Last year with calm conditions, the course played easily at a 68.34 average which ranked it 48th of 51 courses. Now of the three courses that played easier (Sherwood C.C., Caves Valley & Kapalua), they didn’t have full-field events so the course was the easiest in events that had full fields. The same with 2020, it played to a 68.88 average, which ranked 39th on the PGA Tour. Only two courses played easier that year, and both were at the American Express, so TPC Summerlin played as the easiest full-field course on the PGA Tour in 2020. The course played to a 69.13 average in the previous year, which ranked 43rd on the PGA Tour. But the year before in 2018, in very high winds up to 25 mph on Friday, Saturday, and Sunday, the course played a lot tougher than previous years with a 71.54 scoring average, a half over par.
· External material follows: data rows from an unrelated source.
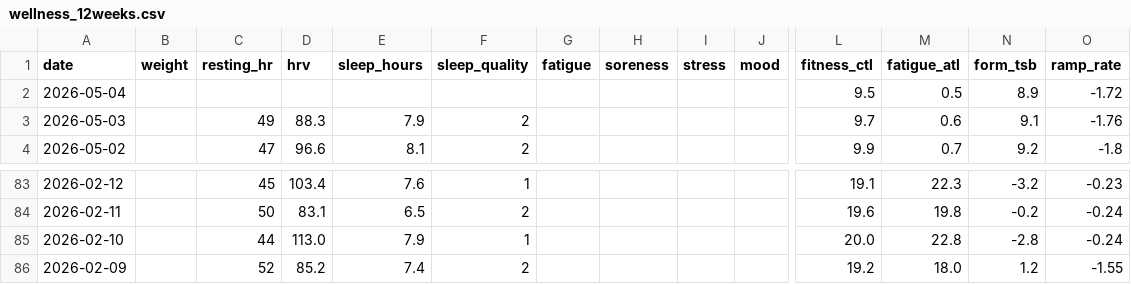
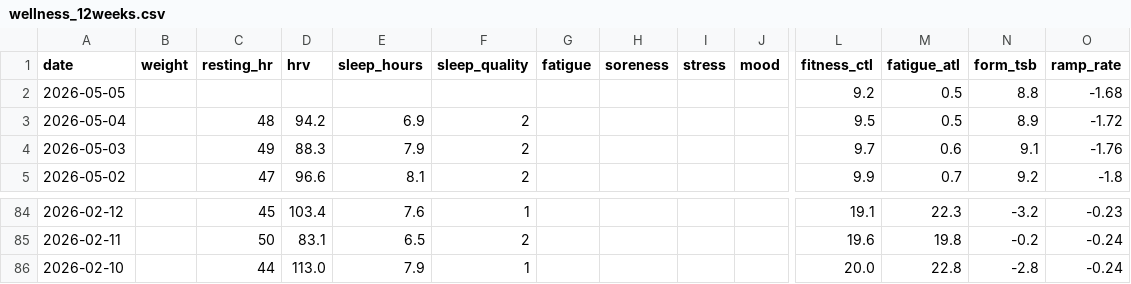
Before and after one commit to basch1117/trainingdata, a CSV file: wellness_12weeks.csv, drawn as a sheet; only a part is shown, gaps mark what is left out; removed rows and columns are numbered as before the commit, all else as after; rows hold the shown columns only; the diff names each change by its address in the sheet, - before the commit and + after, or states it on an @@ line.

```diff
--- a/wellness_12weeks.csv
+++ b/wellness_12weeks.csv
+row 2: 2026-05-05 |  |  |  |  |  |  |  |  |  | 9.2 | 0.5 | 8.8 | -1.68
-C3 (resting_hr): (empty)
+C3 (resting_hr): 48
-D3 (hrv): (empty)
+D3 (hrv): 94.2
-E3 (sleep_hours): (empty)
+E3 (sleep_hours): 6.9
-F3 (sleep_quality): (empty)
+F3 (sleep_quality): 2
-row 86: 2026-02-09 |  | 52 | 85.2 | 7.4 | 2 |  |  |  |  | 19.2 | 18.0 | 1.2 | -1.55
```
Also changed, not shown: wellness_full.csv, 2 other files.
It was the 10th hardest course on the PGA Tour, showing how weather can affect things. In 2017 Summerlin played to a 69.62 average and was the 40th most demanding course on tour. So with that, it changed the minds of many who thought the course was a bomber’s delight, it isn’t. If you look at the winners of this event since 2008, only two bombers won the event, Bryson DeChambeau won in 2019 and Smylie Kaufman in 2016. But in looking at all of the other winners, champions like Martin Laird, Rod Pampling, Ben Martin, Webb Simpson, Ryan Moore, and Marc Turnesa have always been part of the bottom third of drivers, so they don’t hit it far. Last year’s winner Martin Laird was 15th during the week in driving distance (was T-104th for 2021). The year before, champion Kevin Na was 25th at the Shriners in driving distance, but for the year was 170th, one of the shortest hitters on tour. In 2019 before Bryson DeChambeau made his stunning transformation in becoming the longest hitter on tour, he was 30th for the week and T-34th over 2019 while Patrick Cantlay in 2018 was T-8th in driving distance and 33rd for the year. So what kind of players wins at TPC Summerlin?
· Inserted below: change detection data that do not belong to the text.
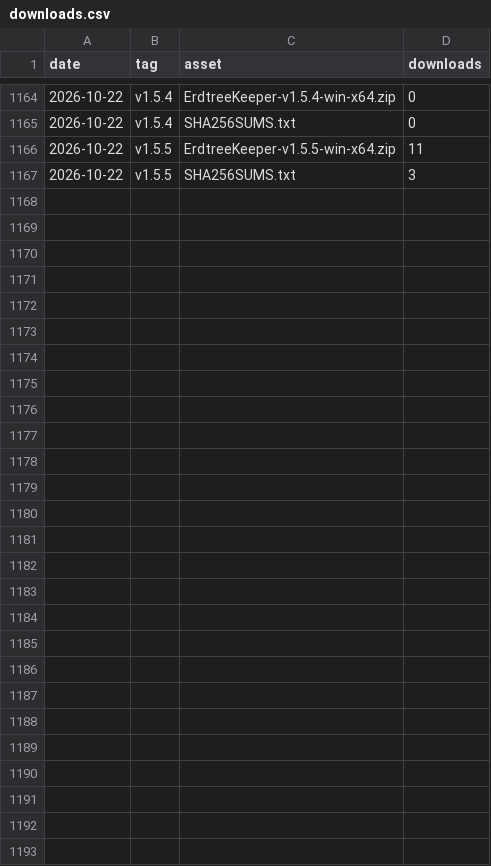
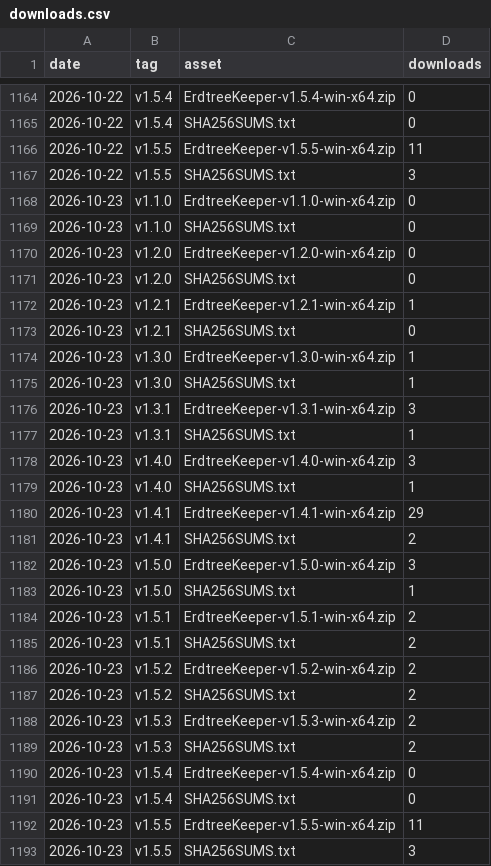
Before and after one commit to valiDol42/erdtree-keeper, a CSV file: stats/downloads.csv, drawn as a sheet; only a part is shown, gaps mark what is left out.

```diff
--- a/stats/downloads.csv
+++ b/stats/downloads.csv
@@ -1167 +1167,27 @@ date,tag,asset,downloads
 2026-10-22,v1.5.5,SHA256SUMS.txt,3
+2026-10-23,v1.1.0,ErdtreeKeeper-v1.1.0-win-x64.zip,0
+2026-10-23,v1.1.0,SHA256SUMS.txt,0
+2026-10-23,v1.2.0,ErdtreeKeeper-v1.2.0-win-x64.zip,0
+2026-10-23,v1.2.0,SHA256SUMS.txt,0
+2026-10-23,v1.2.1,ErdtreeKeeper-v1.2.1-win-x64.zip,1
+2026-10-23,v1.2.1,SHA256SUMS.txt,0
+2026-10-23,v1.3.0,ErdtreeKeeper-v1.3.0-win-x64.zip,1
+2026-10-23,v1.3.0,SHA256SUMS.txt,1
+2026-10-23,v1.3.1,ErdtreeKeeper-v1.3.1-win-x64.zip,3
+2026-10-23,v1.3.1,SHA256SUMS.txt,1
+2026-10-23,v1.4.0,ErdtreeKeeper-v1.4.0-win-x64.zip,3
+2026-10-23,v1.4.0,SHA256SUMS.txt,1
+2026-10-23,v1.4.1,ErdtreeKeeper-v1.4.1-win-x64.zip,29
+2026-10-23,v1.4.1,SHA256SUMS.txt,2
+2026-10-23,v1.5.0,ErdtreeKeeper-v1.5.0-win-x64.zip,3
+2026-10-23,v1.5.0,SHA256SUMS.txt,1
+2026-10-23,v1.5.1,ErdtreeKeeper-v1.5.1-win-x64.zip,2
+2026-10-23,v1.5.1,SHA256SUMS.txt,2
+2026-10-23,v1.5.2,ErdtreeKeeper-v1.5.2-win-x64.zip,2
+2026-10-23,v1.5.2,SHA256SUMS.txt,2
+2026-10-23,v1.5.3,ErdtreeKeeper-v1.5.3-win-x64.zip,2
+2026-10-23,v1.5.3,SHA256SUMS.txt,2
+2026-10-23,v1.5.4,ErdtreeKeeper-v1.5.4-win-x64.zip,0
+2026-10-23,v1.5.4,SHA256SUMS.txt,0
+2026-10-23,v1.5.5,ErdtreeKeeper-v1.5.5-win-x64.zip,11
+2026-10-23,v1.5.5,SHA256SUMS.txt,3
```
Also changed, not shown: stats/paths.csv, stats/referrers.csv.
Of the 14 champions since 2007, six of them were in the top-five of greens in regulation, and only two winners, Patrick Cantlay in 2017 was T-17th, and Kevin Na were both higher than 15th (Na was 40th when he won in 2011). Another essential item is putting. Six of the winners were in the top-10 in putting average with only three, not in the top-25 (Laird was T-25th last year, Na was 1st in 2020). The one stat that seems important is that of the previous 14 winners, nine of them were in double digits in under-par figures on the par 4s. 2010 winner Jonathan Byrd was the best at 14 under, in 2017 Rod Pampling was 13 under, 2018 champion Patrick Cantlay was 9 under on the par 4s, Bryson DeChambeau was 12 under in 2019 while Kevin Na was 10 under in 2020 the same as Laird was last year.
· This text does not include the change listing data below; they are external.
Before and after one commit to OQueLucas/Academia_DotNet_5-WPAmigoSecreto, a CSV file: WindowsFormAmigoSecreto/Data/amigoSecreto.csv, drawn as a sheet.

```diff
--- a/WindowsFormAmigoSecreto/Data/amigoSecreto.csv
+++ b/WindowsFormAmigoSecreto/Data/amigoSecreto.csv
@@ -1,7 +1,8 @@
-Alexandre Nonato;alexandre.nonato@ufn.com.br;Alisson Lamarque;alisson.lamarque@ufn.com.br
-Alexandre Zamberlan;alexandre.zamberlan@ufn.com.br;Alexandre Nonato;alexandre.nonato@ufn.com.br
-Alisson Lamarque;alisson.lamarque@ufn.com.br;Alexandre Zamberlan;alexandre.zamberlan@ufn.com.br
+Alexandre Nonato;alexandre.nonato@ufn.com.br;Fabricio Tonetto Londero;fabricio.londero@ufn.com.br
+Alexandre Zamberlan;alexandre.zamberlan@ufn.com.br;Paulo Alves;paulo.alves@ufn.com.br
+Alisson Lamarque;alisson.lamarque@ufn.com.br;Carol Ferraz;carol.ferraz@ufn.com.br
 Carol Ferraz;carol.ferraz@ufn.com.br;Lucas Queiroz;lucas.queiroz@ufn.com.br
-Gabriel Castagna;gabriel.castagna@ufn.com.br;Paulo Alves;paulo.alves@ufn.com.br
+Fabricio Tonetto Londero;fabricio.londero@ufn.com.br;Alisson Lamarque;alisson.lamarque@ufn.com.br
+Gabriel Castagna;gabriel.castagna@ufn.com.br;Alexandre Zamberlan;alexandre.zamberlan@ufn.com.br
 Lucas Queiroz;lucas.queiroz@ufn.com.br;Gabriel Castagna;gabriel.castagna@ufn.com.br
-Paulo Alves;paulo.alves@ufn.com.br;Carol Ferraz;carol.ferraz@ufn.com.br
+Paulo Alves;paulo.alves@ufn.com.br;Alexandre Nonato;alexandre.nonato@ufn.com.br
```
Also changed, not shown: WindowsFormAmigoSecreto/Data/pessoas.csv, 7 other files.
In looking at the course averages from last year, the one thing that sticks out is that TPC Summerlin was the 37th hardest course to drive in the fairway in calm conditions. In 2020 it was the 35th hardest course to drive it in the fairway in calm conditions, but in windy conditions in 2018, it was the 8th hardest course to drive. In 2017 it was 7th, the hardest in looking at the history of the course. In 2016 it ranked 11th, and in 2015 it was 17th, so hitting it straight is essential. In looking at our champions since 2009, all of them except Kevin Na finished in the top-20 with last year’s winner Martin Laird ranked T-5th, 2020 winner Kevin Na, ranked T-25th in driving accuracy. Some other keys to playing well are making lots of birdies; last year Martin Laird made 22, In 2020 Kevin Na had 26 birdies and ranked 3rd. In 2019 DeChambeau had 22 birdies, while in 2018, Cantlay had 20 birdies, which are tied for the most of the tournament and an average of one in every 3 and a half holes played.

One essential item is the weather. This year, every day will be mostly perfect in Las Vegas with lots of sun and temperatures ranging from 83 degrees on Thursday to 71 on Friday, 76 on Saturday, and 79 on Sunday. Last year, the wind was very low, averaging about 6 mph each day, but this year it will be 912 to 13 mph on Thursday and Friday, then drop to 8 mph on Saturday and be at 9 mph on Sunday. So look for the scores to be about the same as last year.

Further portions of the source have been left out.